You are asked to copy the entire listing exactly, apart from its pictures.

# Supplied data:
*** Block opens ***
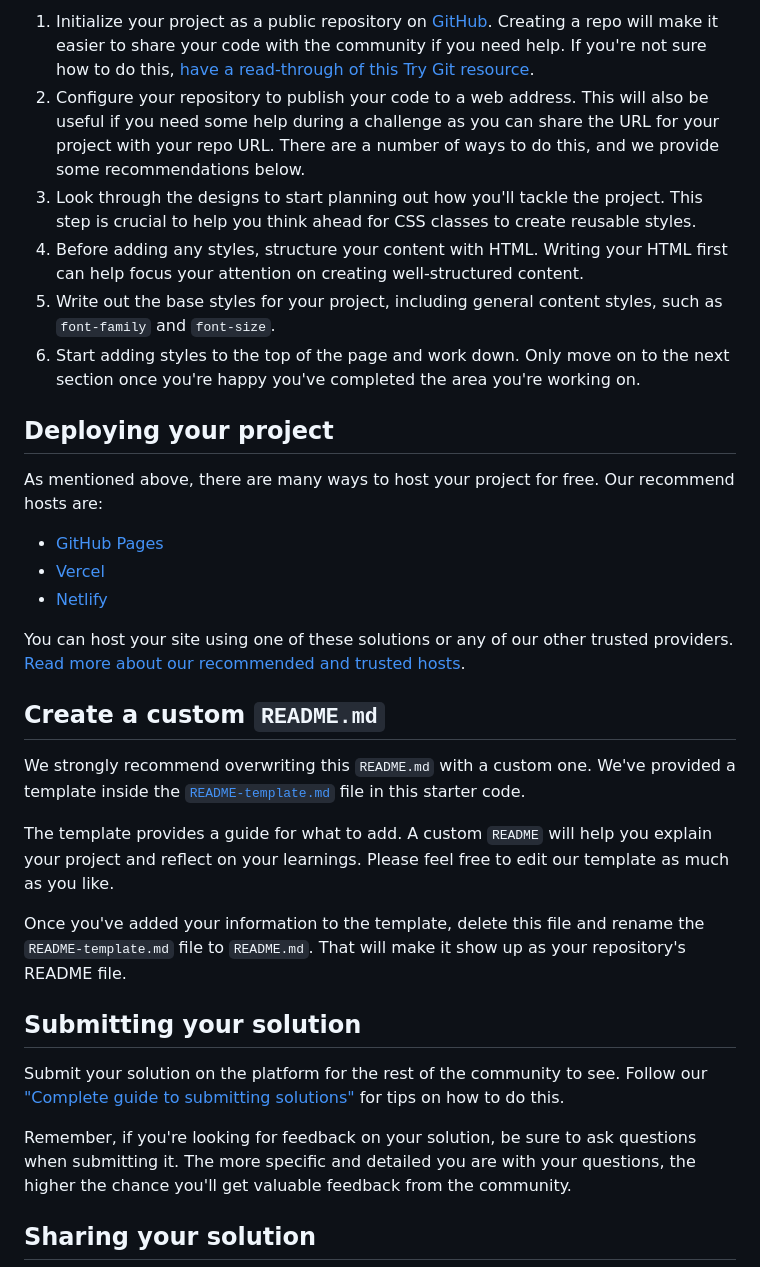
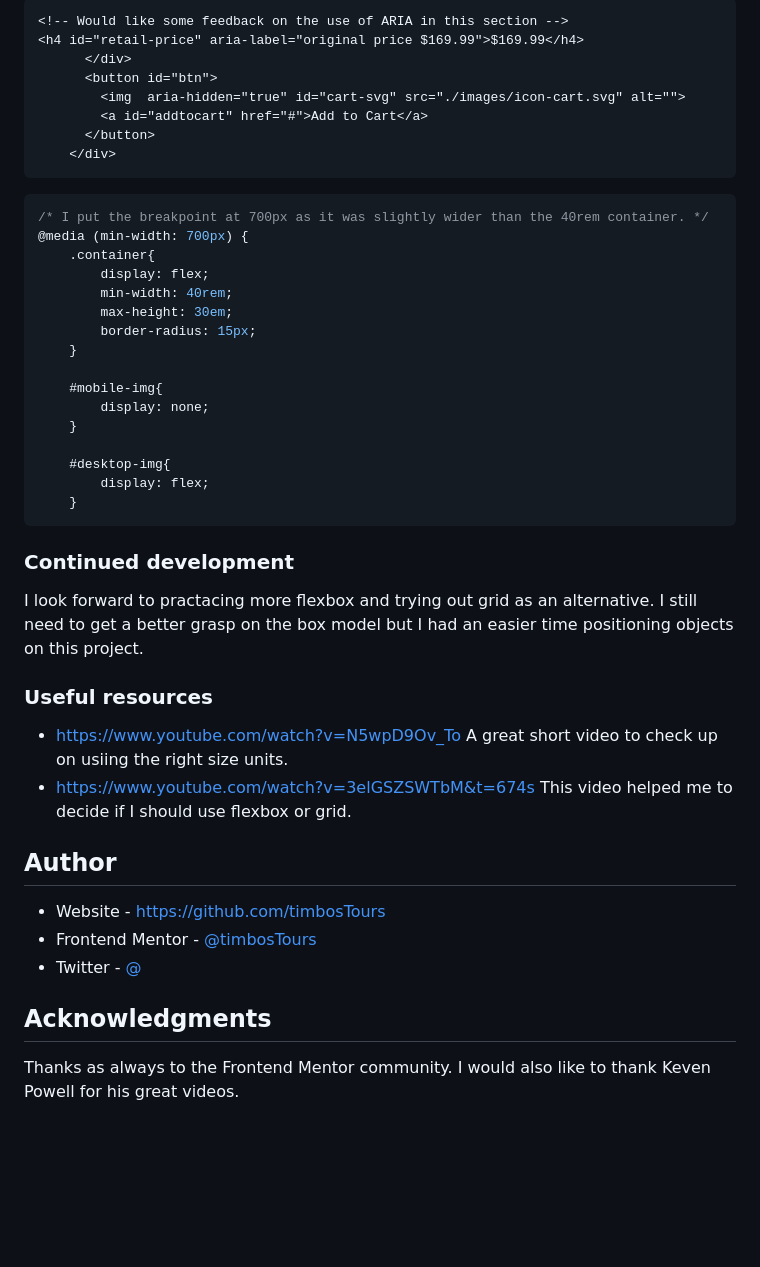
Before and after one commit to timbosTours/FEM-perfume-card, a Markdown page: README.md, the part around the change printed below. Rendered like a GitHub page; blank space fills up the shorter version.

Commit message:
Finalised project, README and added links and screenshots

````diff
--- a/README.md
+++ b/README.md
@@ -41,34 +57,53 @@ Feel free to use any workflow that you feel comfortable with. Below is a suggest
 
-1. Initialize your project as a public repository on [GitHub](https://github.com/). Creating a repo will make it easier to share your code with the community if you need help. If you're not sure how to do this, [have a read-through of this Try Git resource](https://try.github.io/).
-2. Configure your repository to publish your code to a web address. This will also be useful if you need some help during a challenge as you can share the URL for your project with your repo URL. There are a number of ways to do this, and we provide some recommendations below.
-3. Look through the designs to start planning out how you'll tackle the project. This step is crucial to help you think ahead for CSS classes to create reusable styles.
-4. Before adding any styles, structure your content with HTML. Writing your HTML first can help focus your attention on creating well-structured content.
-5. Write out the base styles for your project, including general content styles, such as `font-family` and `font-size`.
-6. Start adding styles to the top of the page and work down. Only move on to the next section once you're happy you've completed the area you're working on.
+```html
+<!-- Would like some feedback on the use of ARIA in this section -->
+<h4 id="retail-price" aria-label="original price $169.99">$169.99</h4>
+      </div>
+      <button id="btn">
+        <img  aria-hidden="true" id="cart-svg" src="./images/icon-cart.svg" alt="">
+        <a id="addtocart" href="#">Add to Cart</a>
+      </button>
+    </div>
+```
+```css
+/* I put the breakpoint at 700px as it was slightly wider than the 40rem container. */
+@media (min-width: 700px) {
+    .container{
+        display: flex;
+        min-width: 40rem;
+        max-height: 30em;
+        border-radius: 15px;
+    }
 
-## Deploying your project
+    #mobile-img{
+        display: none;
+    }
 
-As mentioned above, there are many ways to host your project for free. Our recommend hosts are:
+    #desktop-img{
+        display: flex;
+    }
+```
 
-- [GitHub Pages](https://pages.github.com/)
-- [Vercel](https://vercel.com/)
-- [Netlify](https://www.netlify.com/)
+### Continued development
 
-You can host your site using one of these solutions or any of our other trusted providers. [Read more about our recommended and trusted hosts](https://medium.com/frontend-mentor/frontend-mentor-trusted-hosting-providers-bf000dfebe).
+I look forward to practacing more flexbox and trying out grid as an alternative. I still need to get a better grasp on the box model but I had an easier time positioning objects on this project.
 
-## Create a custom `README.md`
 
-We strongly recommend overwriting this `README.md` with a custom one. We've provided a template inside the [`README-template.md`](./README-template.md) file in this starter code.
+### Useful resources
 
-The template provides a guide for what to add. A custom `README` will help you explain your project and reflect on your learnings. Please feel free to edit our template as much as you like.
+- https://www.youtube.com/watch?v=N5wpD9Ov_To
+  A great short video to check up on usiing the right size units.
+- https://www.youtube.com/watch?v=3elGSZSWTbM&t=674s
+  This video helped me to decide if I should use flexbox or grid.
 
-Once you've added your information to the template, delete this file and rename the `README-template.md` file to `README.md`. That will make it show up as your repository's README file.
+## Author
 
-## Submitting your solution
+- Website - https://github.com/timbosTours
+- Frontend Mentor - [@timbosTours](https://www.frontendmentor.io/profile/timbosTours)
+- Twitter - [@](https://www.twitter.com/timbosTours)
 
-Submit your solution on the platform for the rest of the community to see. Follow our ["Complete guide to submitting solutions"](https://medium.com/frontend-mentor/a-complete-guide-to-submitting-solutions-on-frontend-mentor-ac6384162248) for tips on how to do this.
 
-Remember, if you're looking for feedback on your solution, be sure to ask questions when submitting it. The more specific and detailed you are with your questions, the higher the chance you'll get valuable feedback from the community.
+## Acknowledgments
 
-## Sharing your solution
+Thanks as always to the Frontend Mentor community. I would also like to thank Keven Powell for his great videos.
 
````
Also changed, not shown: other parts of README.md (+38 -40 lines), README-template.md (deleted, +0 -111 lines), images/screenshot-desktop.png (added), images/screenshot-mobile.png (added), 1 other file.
*** Block closes ***
# Exercise output:
Before and after one commit to timbosTours/FEM-perfume-card, a Markdown page: README.md, the part around the change printed below. Rendered like a GitHub page; blank space fills up the shorter version.

Commit message:
Finalised project, README and added links and screenshots

````diff
--- a/README.md
+++ b/README.md
@@ -41,34 +57,53 @@ Feel free to use any workflow that you feel comfortable with. Below is a suggest
 
-1. Initialize your project as a public repository on [GitHub](https://github.com/). Creating a repo will make it easier to share your code with the community if you need help. If you're not sure how to do this, [have a read-through of this Try Git resource](https://try.github.io/).
-2. Configure your repository to publish your code to a web address. This will also be useful if you need some help during a challenge as you can share the URL for your project with your repo URL. There are a number of ways to do this, and we provide some recommendations below.
-3. Look through the designs to start planning out how you'll tackle the project. This step is crucial to help you think ahead for CSS classes to create reusable styles.
-4. Before adding any styles, structure your content with HTML. Writing your HTML first can help focus your attention on creating well-structured content.
-5. Write out the base styles for your project, including general content styles, such as `font-family` and `font-size`.
-6. Start adding styles to the top of the page and work down. Only move on to the next section once you're happy you've completed the area you're working on.
+```html
+<!-- Would like some feedback on the use of ARIA in this section -->
+<h4 id="retail-price" aria-label="original price $169.99">$169.99</h4>
+      </div>
+      <button id="btn">
+        <img  aria-hidden="true" id="cart-svg" src="./images/icon-cart.svg" alt="">
+        <a id="addtocart" href="#">Add to Cart</a>
+      </button>
+    </div>
+```
+```css
+/* I put the breakpoint at 700px as it was slightly wider than the 40rem container. */
+@media (min-width: 700px) {
+    .container{
+        display: flex;
+        min-width: 40rem;
+        max-height: 30em;
+        border-radius: 15px;
+    }
 
-## Deploying your project
+    #mobile-img{
+        display: none;
+    }
 
-As mentioned above, there are many ways to host your project for free. Our recommend hosts are:
+    #desktop-img{
+        display: flex;
+    }
+```
 
-- [GitHub Pages](https://pages.github.com/)
-- [Vercel](https://vercel.com/)
-- [Netlify](https://www.netlify.com/)
+### Continued development
 
-You can host your site using one of these solutions or any of our other trusted providers. [Read more about our recommended and trusted hosts](https://medium.com/frontend-mentor/frontend-mentor-trusted-hosting-providers-bf000dfebe).
+I look forward to practacing more flexbox and trying out grid as an alternative. I still need to get a better grasp on the box model but I had an easier time positioning objects on this project.
 
-## Create a custom `README.md`
 
-We strongly recommend overwriting this `README.md` with a custom one. We've provided a template inside the [`README-template.md`](./README-template.md) file in this starter code.
+### Useful resources
 
-The template provides a guide for what to add. A custom `README` will help you explain your project and reflect on your learnings. Please feel free to edit our template as much as you like.
+- https://www.youtube.com/watch?v=N5wpD9Ov_To
+  A great short video to check up on usiing the right size units.
+- https://www.youtube.com/watch?v=3elGSZSWTbM&t=674s
+  This video helped me to decide if I should use flexbox or grid.
 
-Once you've added your information to the template, delete this file and rename the `README-template.md` file to `README.md`. That will make it show up as your repository's README file.
+## Author
 
-## Submitting your solution
+- Website - https://github.com/timbosTours
+- Frontend Mentor - [@timbosTours](https://www.frontendmentor.io/profile/timbosTours)
+- Twitter - [@](https://www.twitter.com/timbosTours)
 
-Submit your solution on the platform for the rest of the community to see. Follow our ["Complete guide to submitting solutions"](https://medium.com/frontend-mentor/a-complete-guide-to-submitting-solutions-on-frontend-mentor-ac6384162248) for tips on how to do this.
 
-Remember, if you're looking for feedback on your solution, be sure to ask questions when submitting it. The more specific and detailed you are with your questions, the higher the chance you'll get valuable feedback from the community.
+## Acknowledgments
 
-## Sharing your solution
+Thanks as always to the Frontend Mentor community. I would also like to thank Keven Powell for his great videos.
 
````
Also changed, not shown: other parts of README.md (+38 -40 lines), README-template.md (deleted, +0 -111 lines), images/screenshot-desktop.png (added), images/screenshot-mobile.png (added), 1 other file.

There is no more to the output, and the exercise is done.